**WORK TO COMPLETE:**
Output the entries that follow character for character. Leave every image out.

**Web document revisions:**
Content starts

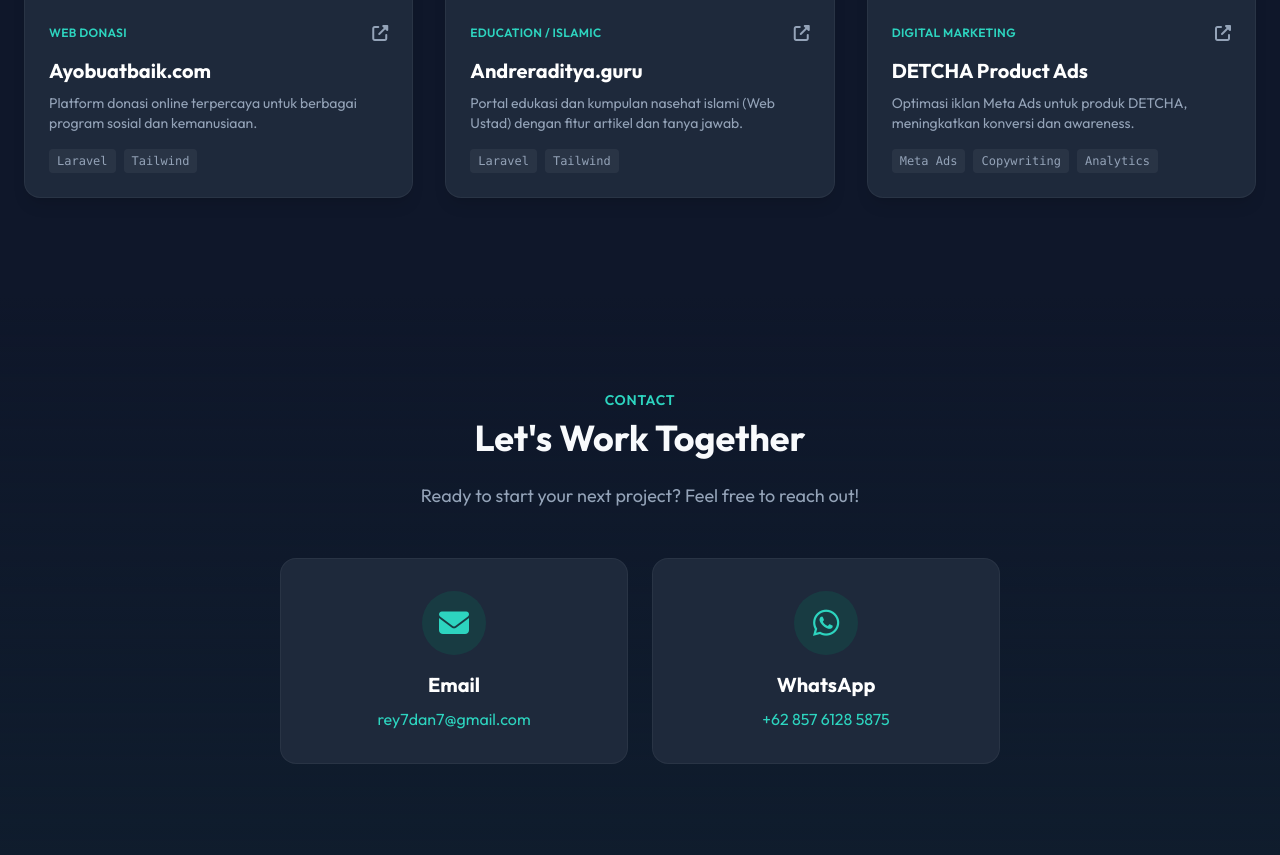
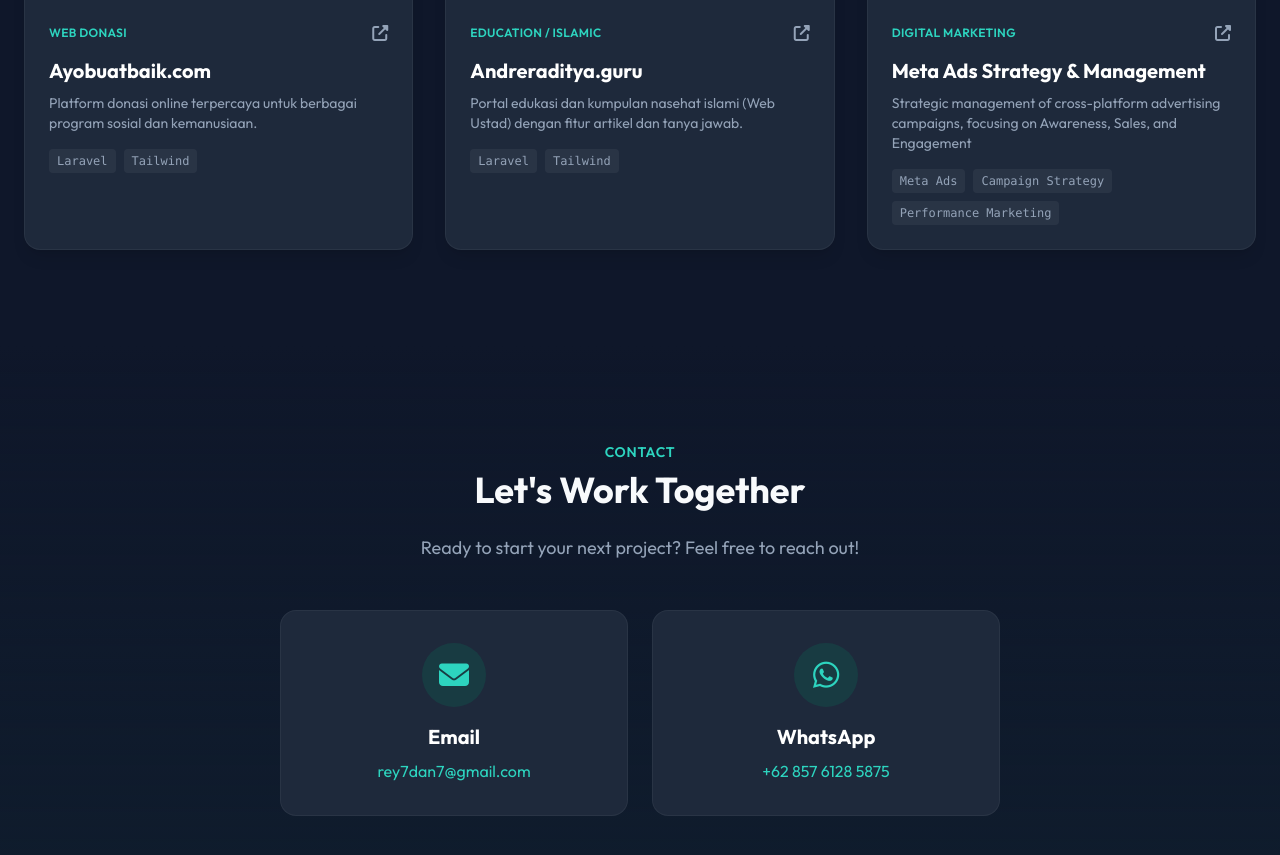
Before and after one commit to reyhanhmdani/Porto, a website: page index.html in a window 1280 px wide. Shown: the part 2660-3515 px from the top of the page. Drawn offline with nearby package versions, Linux system fonts and the light colour scheme.

Commit message:
perbaikan gambar porto

```diff
--- a/index.html
+++ b/index.html
@@ -266,7 +266,7 @@
                 <div class="group relative bg-dark-card rounded-2xl overflow-hidden shadow-lg border border-white/5 hover:border-brand-500/30 transition-all" data-aos="fade-up" data-aos-delay="200">
                    <div class="h-60 bg-gray-800 relative overflow-hidden">
                          <div class="absolute inset-0 bg-gradient-to-t from-dark-card to-transparent opacity-80 z-10"></div>
-                        <img src="https://images.unsplash.com/photo-1432888498266-38ffec3eaf0a?q=80&w=800&auto=format&fit=crop" loading="lazy" alt="DETCHA Ads" class="w-full h-full object-cover transform group-hover:scale-110 transition-transform duration-700">
+                        <img src="https://images.unsplash.com/photo-1432888498266-38ffec3eaf0a?q=80&w=800&auto=format&fit=crop" loading="lazy" alt="Meta Ads Strategy" class="w-full h-full object-cover transform group-hover:scale-110 transition-transform duration-700">
                     </div>
                     <div class="p-6 relative z-20">
                         <div class="flex justify-between items-center mb-3">
@@ -275,12 +275,12 @@
                                 <a href="#" class="text-slate-400 hover:text-white"><i class="fas fa-external-link-alt"></i></a>
                             </div>
                         </div>
-                        <h4 class="text-xl font-bold text-white mb-2 group-hover:text-brand-400 transition-colors">DETCHA Product Ads</h4>
-                        <p class="text-dark-muted text-sm mb-4">Optimasi iklan Meta Ads untuk produk DETCHA, meningkatkan konversi dan awareness.</p>
+                        <h4 class="text-xl font-bold text-white mb-2 group-hover:text-brand-400 transition-colors">Meta Ads Strategy & Management</h4>
+                        <p class="text-dark-muted text-sm mb-4">Strategic management of cross-platform advertising campaigns, focusing on Awareness, Sales, and Engagement</p>
                          <div class="flex flex-wrap gap-2 text-xs text-slate-400 font-mono">
                             <span class="px-2 py-1 bg-white/5 rounded">Meta Ads</span>
-                            <span class="px-2 py-1 bg-white/5 rounded">Copywriting</span>
-                            <span class="px-2 py-1 bg-white/5 rounded">Analytics</span>
+                            <span class="px-2 py-1 bg-white/5 rounded">Campaign Strategy</span>
+                            <span class="px-2 py-1 bg-white/5 rounded">Performance Marketing</span>
                         </div>
                     </div>
                 </div>
```
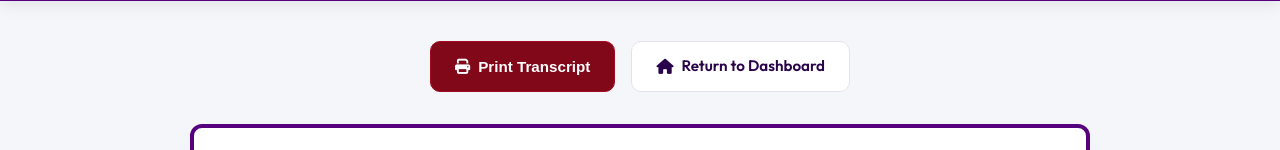
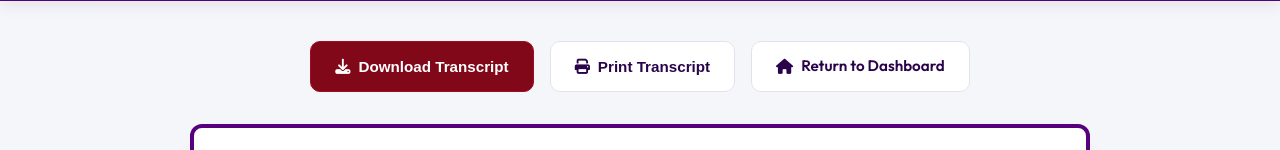
Before and after one commit to Nzangi20/Python-CDAM-system, a Python web app: template frontend/templates/transcript.html in a window 1280 px wide. Shown: the part 145-295 px from the top of the page. Run offline with Jinja, Linux system fonts and the light colour scheme; the template is opened without the code that fills it, so the values that code supplies are empty; some libraries are stand-ins or nearby versions.

Commit message:
feat: Add PDF download functionality to transcript using html2pdf.js

```diff
--- a/frontend/templates/transcript.html
+++ b/frontend/templates/transcript.html
@@ -4,7 +4,8 @@
 
   <!-- Controls HUD (hidden during print) -->
   <div style="margin-bottom: 2rem; display: flex; justify-content: center; gap: 1rem;" class="no-print">
-    <button class="btn primary" onclick="window.print()"><i class="fa-solid fa-print"></i> Print Transcript</button>
+    <button class="btn primary" onclick="downloadPDF()"><i class="fa-solid fa-download"></i> Download Transcript</button>
+    <button class="btn" onclick="window.print()"><i class="fa-solid fa-print"></i> Print Transcript</button>
     <a class="btn" href="{{ url_for('student_dashboard') }}"><i class="fa-solid fa-house"></i> Return to Dashboard</a>
   </div>
 
@@ -178,4 +179,18 @@
     }
   }
 </style>
+<script src="https://cdnjs.cloudflare.com/ajax/libs/html2pdf.js/0.10.1/html2pdf.bundle.min.js"></script>
+<script>
+  function downloadPDF() {
+    const element = document.querySelector('.transcript-canvas');
+    const opt = {
+      margin:       [0.5, 0.5, 0.5, 0.5],
+      filename:     'CDAM_Transcript_{{ (user.reg_number or user.name) | replace("/", "_") | replace(" ", "_") }}.pdf',
+      image:        { type: 'jpeg', quality: 0.98 },
+      html2canvas:  { scale: 2, useCORS: true },
+      jsPDF:        { unit: 'in', format: 'letter', orientation: 'portrait' }
+    };
+    html2pdf().set(opt).from(element).save();
+  }
+</script>
 {% endblock %}
```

Content ends

**SOLUTION TO THIS PROBLEM:**
Before and after one commit to reyhanhmdani/Porto, a website: page index.html in a window 1280 px wide. Shown: the part 2660-3515 px from the top of the page. Drawn offline with nearby package versions, Linux system fonts and the light colour scheme.

Commit message:
perbaikan gambar porto

```diff
--- a/index.html
+++ b/index.html
@@ -266,7 +266,7 @@
                 <div class="group relative bg-dark-card rounded-2xl overflow-hidden shadow-lg border border-white/5 hover:border-brand-500/30 transition-all" data-aos="fade-up" data-aos-delay="200">
                    <div class="h-60 bg-gray-800 relative overflow-hidden">
                          <div class="absolute inset-0 bg-gradient-to-t from-dark-card to-transparent opacity-80 z-10"></div>
-                        <img src="https://images.unsplash.com/photo-1432888498266-38ffec3eaf0a?q=80&w=800&auto=format&fit=crop" loading="lazy" alt="DETCHA Ads" class="w-full h-full object-cover transform group-hover:scale-110 transition-transform duration-700">
+                        <img src="https://images.unsplash.com/photo-1432888498266-38ffec3eaf0a?q=80&w=800&auto=format&fit=crop" loading="lazy" alt="Meta Ads Strategy" class="w-full h-full object-cover transform group-hover:scale-110 transition-transform duration-700">
                     </div>
                     <div class="p-6 relative z-20">
                         <div class="flex justify-between items-center mb-3">
@@ -275,12 +275,12 @@
                                 <a href="#" class="text-slate-400 hover:text-white"><i class="fas fa-external-link-alt"></i></a>
                             </div>
                         </div>
-                        <h4 class="text-xl font-bold text-white mb-2 group-hover:text-brand-400 transition-colors">DETCHA Product Ads</h4>
-                        <p class="text-dark-muted text-sm mb-4">Optimasi iklan Meta Ads untuk produk DETCHA, meningkatkan konversi dan awareness.</p>
+                        <h4 class="text-xl font-bold text-white mb-2 group-hover:text-brand-400 transition-colors">Meta Ads Strategy & Management</h4>
+                        <p class="text-dark-muted text-sm mb-4">Strategic management of cross-platform advertising campaigns, focusing on Awareness, Sales, and Engagement</p>
                          <div class="flex flex-wrap gap-2 text-xs text-slate-400 font-mono">
                             <span class="px-2 py-1 bg-white/5 rounded">Meta Ads</span>
-                            <span class="px-2 py-1 bg-white/5 rounded">Copywriting</span>
-                            <span class="px-2 py-1 bg-white/5 rounded">Analytics</span>
+                            <span class="px-2 py-1 bg-white/5 rounded">Campaign Strategy</span>
+                            <span class="px-2 py-1 bg-white/5 rounded">Performance Marketing</span>
                         </div>
                     </div>
                 </div>
```
Before and after one commit to Nzangi20/Python-CDAM-system, a Python web app: template frontend/templates/transcript.html in a window 1280 px wide. Shown: the part 145-295 px from the top of the page. Run offline with Jinja, Linux system fonts and the light colour scheme; the template is opened without the code that fills it, so the values that code supplies are empty; some libraries are stand-ins or nearby versions.

Commit message:
feat: Add PDF download functionality to transcript using html2pdf.js

```diff
--- a/frontend/templates/transcript.html
+++ b/frontend/templates/transcript.html
@@ -4,7 +4,8 @@
 
   <!-- Controls HUD (hidden during print) -->
   <div style="margin-bottom: 2rem; display: flex; justify-content: center; gap: 1rem;" class="no-print">
-    <button class="btn primary" onclick="window.print()"><i class="fa-solid fa-print"></i> Print Transcript</button>
+    <button class="btn primary" onclick="downloadPDF()"><i class="fa-solid fa-download"></i> Download Transcript</button>
+    <button class="btn" onclick="window.print()"><i class="fa-solid fa-print"></i> Print Transcript</button>
     <a class="btn" href="{{ url_for('student_dashboard') }}"><i class="fa-solid fa-house"></i> Return to Dashboard</a>
   </div>
 
@@ -178,4 +179,18 @@
     }
   }
 </style>
+<script src="https://cdnjs.cloudflare.com/ajax/libs/html2pdf.js/0.10.1/html2pdf.bundle.min.js"></script>
+<script>
+  function downloadPDF() {
+    const element = document.querySelector('.transcript-canvas');
+    const opt = {
+      margin:       [0.5, 0.5, 0.5, 0.5],
+      filename:     'CDAM_Transcript_{{ (user.reg_number or user.name) | replace("/", "_") | replace(" ", "_") }}.pdf',
+      image:        { type: 'jpeg', quality: 0.98 },
+      html2canvas:  { scale: 2, useCORS: true },
+      jsPDF:        { unit: 'in', format: 'letter', orientation: 'portrait' }
+    };
+    html2pdf().set(opt).from(element).save();
+  }
+</script>
 {% endblock %}
```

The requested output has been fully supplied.